Though she knows that excessive alcohol consumption can be harmful to the liver, the soon-to-be bride isn’t concerned about the effects of the mouthful of sparkling wine and the one Amaretto & Sprite she plans to drink at her wedding reception.

As a gymnastics coach and a former champion gymnast, the toned and athletic Ms. Collins appears to be the picture of fitness and health, and the fact that she consumes one or two alcoholic beverage per week separates her from some of her harder-partying 20-something contemporaries.

Ms. Collins’ limited alcohol consumption shouldn’t pose any health risks, said Dr. Nina Nelson-Garrett, a gastroenterologist at Good Samaritan Hospital in Northeast Baltimore.
“The casual drinker – someone who consumes one or two glasses of wine daily – tends not to have any severe side effects,” Dr. Nelson-Garrett said, “unless they have other underlying liver problems.”

It’s the excessive drinker that is at risk of developing a fatty liver and possibly a life-threatening liver disease, she said.

“Twenty percent of adults in the U.S. are considered hazardous and harmful drinkers,” Dr. Nelson-Garrett said. “These people are not ‘dependent’ on alcohol, but (they) binge drink or have social or health issues related to alcohol use. Binge drinking is defined as a pattern of consumption that brings the blood alcohol concentration to .08 percent or above, usually brought on by consumption of four or more drinks for males, or three or more drinks for females, in a single occasion over two hours.”

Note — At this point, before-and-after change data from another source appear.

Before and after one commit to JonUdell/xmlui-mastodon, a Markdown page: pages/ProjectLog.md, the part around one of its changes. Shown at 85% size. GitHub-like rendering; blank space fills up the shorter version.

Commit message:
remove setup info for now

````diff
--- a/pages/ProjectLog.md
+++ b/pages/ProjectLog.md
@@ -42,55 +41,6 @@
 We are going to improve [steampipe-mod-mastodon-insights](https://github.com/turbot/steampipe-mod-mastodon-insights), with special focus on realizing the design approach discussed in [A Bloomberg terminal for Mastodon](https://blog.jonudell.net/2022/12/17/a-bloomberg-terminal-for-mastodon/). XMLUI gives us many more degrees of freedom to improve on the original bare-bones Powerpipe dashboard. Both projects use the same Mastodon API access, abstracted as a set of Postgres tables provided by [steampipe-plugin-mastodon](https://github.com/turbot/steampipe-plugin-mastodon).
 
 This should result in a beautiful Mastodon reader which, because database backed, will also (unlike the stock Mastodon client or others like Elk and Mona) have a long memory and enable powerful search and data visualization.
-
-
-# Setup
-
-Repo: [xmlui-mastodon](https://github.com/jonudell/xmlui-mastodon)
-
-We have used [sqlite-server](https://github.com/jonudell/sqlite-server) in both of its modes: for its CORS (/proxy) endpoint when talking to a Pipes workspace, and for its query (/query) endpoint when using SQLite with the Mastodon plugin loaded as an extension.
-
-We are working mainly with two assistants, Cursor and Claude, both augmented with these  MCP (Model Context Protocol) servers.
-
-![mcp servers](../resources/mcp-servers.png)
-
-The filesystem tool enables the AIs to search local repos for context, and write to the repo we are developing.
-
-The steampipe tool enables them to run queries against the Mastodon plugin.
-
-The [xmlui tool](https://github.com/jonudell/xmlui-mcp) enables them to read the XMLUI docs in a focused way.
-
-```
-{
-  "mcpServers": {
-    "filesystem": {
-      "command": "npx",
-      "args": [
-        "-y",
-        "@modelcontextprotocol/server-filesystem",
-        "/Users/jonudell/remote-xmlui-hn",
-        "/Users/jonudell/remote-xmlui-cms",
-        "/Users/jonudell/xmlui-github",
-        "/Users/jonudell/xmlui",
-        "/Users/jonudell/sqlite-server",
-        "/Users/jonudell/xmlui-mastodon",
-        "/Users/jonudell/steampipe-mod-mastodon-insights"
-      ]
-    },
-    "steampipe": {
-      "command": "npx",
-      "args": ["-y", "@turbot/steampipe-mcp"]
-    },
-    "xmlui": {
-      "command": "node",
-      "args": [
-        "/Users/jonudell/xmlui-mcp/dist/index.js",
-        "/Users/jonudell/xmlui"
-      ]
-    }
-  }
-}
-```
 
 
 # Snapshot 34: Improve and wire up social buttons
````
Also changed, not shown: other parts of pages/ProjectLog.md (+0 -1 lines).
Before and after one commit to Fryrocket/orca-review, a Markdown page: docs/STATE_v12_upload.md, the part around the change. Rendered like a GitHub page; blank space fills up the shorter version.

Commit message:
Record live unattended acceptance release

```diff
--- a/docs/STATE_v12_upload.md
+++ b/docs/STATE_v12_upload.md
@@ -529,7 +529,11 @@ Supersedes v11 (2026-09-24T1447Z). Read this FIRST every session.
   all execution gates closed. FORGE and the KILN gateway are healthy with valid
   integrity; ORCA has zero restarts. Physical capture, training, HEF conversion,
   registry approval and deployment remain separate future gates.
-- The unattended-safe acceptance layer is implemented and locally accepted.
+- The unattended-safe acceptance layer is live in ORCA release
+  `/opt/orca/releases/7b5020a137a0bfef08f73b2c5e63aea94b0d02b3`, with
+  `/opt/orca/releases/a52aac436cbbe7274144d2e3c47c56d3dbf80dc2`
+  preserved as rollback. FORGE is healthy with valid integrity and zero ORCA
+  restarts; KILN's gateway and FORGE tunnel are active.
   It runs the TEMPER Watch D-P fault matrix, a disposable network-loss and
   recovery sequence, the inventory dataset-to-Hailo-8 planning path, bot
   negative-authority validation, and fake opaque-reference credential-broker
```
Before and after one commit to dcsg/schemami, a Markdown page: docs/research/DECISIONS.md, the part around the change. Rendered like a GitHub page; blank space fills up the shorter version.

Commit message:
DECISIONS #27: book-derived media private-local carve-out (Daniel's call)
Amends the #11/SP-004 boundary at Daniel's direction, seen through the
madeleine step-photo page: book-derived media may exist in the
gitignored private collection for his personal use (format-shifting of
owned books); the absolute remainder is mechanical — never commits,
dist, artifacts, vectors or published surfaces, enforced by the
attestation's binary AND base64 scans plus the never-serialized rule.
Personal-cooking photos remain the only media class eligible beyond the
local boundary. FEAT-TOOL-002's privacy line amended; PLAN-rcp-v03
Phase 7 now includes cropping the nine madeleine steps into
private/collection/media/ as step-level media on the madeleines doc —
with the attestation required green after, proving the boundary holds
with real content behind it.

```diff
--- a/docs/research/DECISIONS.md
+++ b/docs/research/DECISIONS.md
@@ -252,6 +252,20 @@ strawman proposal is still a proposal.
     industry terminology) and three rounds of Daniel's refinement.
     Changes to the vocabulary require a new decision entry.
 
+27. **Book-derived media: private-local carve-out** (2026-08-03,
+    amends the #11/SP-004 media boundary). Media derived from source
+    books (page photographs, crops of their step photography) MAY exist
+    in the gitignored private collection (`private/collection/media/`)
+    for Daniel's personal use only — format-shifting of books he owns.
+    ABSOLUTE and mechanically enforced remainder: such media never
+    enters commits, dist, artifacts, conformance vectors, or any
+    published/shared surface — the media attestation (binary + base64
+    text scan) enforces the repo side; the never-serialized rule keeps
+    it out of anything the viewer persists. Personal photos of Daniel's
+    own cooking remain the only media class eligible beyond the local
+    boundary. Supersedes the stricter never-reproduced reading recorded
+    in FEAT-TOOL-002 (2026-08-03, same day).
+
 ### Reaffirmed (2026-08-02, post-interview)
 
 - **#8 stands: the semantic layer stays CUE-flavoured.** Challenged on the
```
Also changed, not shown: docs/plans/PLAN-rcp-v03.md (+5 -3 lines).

According to a Harvard School of Public Health College Alcohol Study, 51 percent of college males and 40 percent of college females consume five or more alcoholic beverages in a row.

Since 1993, the proportion of students who binge drink has remained stable at 44 percent and students most likely to overindulge tend to be white, age 23 or younger and are residents of fraternity or sorority houses, the study concluded.

Harmful effects of alcohol on the liver include fatty liver from alcohol use, alcoholic hepatitis (inflammation of the liver cells), cirrhosis (scarring of the liver), and liver cancer, Dr. Nelson-Garrett said. “More than 2 million Americans suffer from alcohol-related liver disease.”

Then there is the issue of heavy drinkers and alcoholics, who tend to suffer from a host of health problems, she said.

While a fatty liver and hepatitis can develop from binge drinking, 10 to 20 percent of heavy drinkers develop alcoholic cirrhosis and repeated injury to the liver can result in liver cancer, Dr. Nelson-Garrett said.

Damage caused by a fatty liver and hepatitis is reversible if the person discontinues drinking alcoholic beverages, she said. “Cirrhosis in and of itself is not reversible, but the liver is able to repair itself by regenerating enough to be a functional liver if alcohol consumption is stopped in some cases. Unfortunately, a liver transplant may be needed for someone with life-threatening cirrhosis.”

The myth that beer and wine is less harmful to the liver than a shot of hard alcohol is simply not true, Dr. Nelson-Garrett said. “The type of alcohol consumed does not make a difference in the long-term effects of alcohol abuse.”

The Good Samaritan gastroenterologist also said mixing the pain-killer acetaminophen (Tylenol) with alcohol can, in some cases, lead to serious risks of liver damage.

“Likewise, liver damage from other entities, including genetic disorders, increase the risk for alcohol-related liver injury,” she said.

“You hear about all kinds of bad things happening to your liver if you drink too much,” Ms. Collins said. “I don’t drink that much, so I don’t think the little bit at my wedding is going to be a problem for me.”

Catholic Review

The Catholic Review is the official publication of the Archdiocese of Baltimore.